Assignment: Which lines below hold the word "docs"? Report each one.

==== Exercise material ====

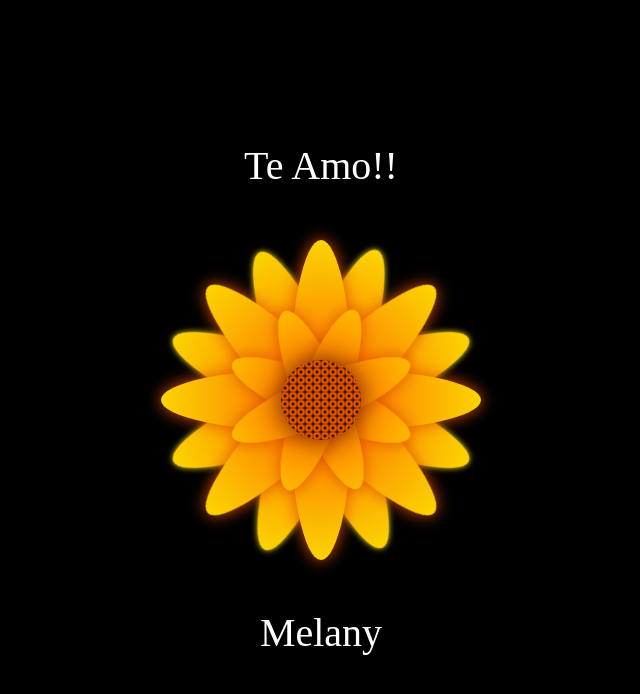
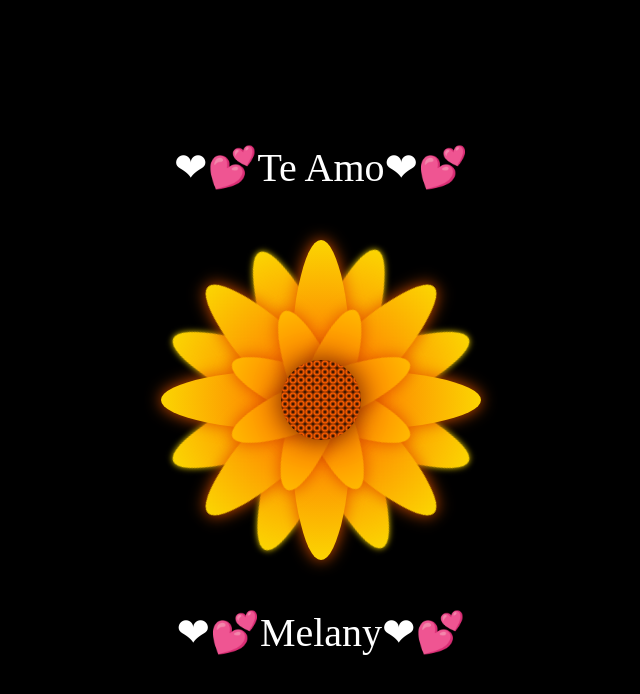
Before and after one commit to elMesonero/flores-amarillas, a plain HTML site: page docs/index.html in a window 1280 px wide. Shown: the whole page, without its empty margins (319-959 px from the left). Drawn offline with Linux system fonts and the light colour scheme.

Commit message:
Update index.html

```diff
--- a/docs/index.html
+++ b/docs/index.html
@@ -10,7 +10,7 @@
 <body>
 
 <div class="flower">
-    <div class="text-above">Te Amo!!</div>
+    <div class="text-above">❤💕Te Amo❤💕</div>
     <div class="mid">
     </div>
     <div class="Petal1 p1">
@@ -37,8 +37,7 @@
     </div>
     <div class="Petal3 p4">
     </div>
-    <div class="text-below">Melany</div>
+    <div class="text-below">❤💕Melany❤💕</div>
   </div>
-  <div><img src="" alt=""></div>
 </body>
 </html>
```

====

Solved exercise:
Before and after one commit to elMesonero/flores-amarillas, a plain HTML site: page docs/index.html in a window 1280 px wide. Shown: the whole page, without its empty margins (319-959 px from the left). Drawn offline with Linux system fonts and the light colour scheme.
--- a/docs/index.html
+++ b/docs/index.html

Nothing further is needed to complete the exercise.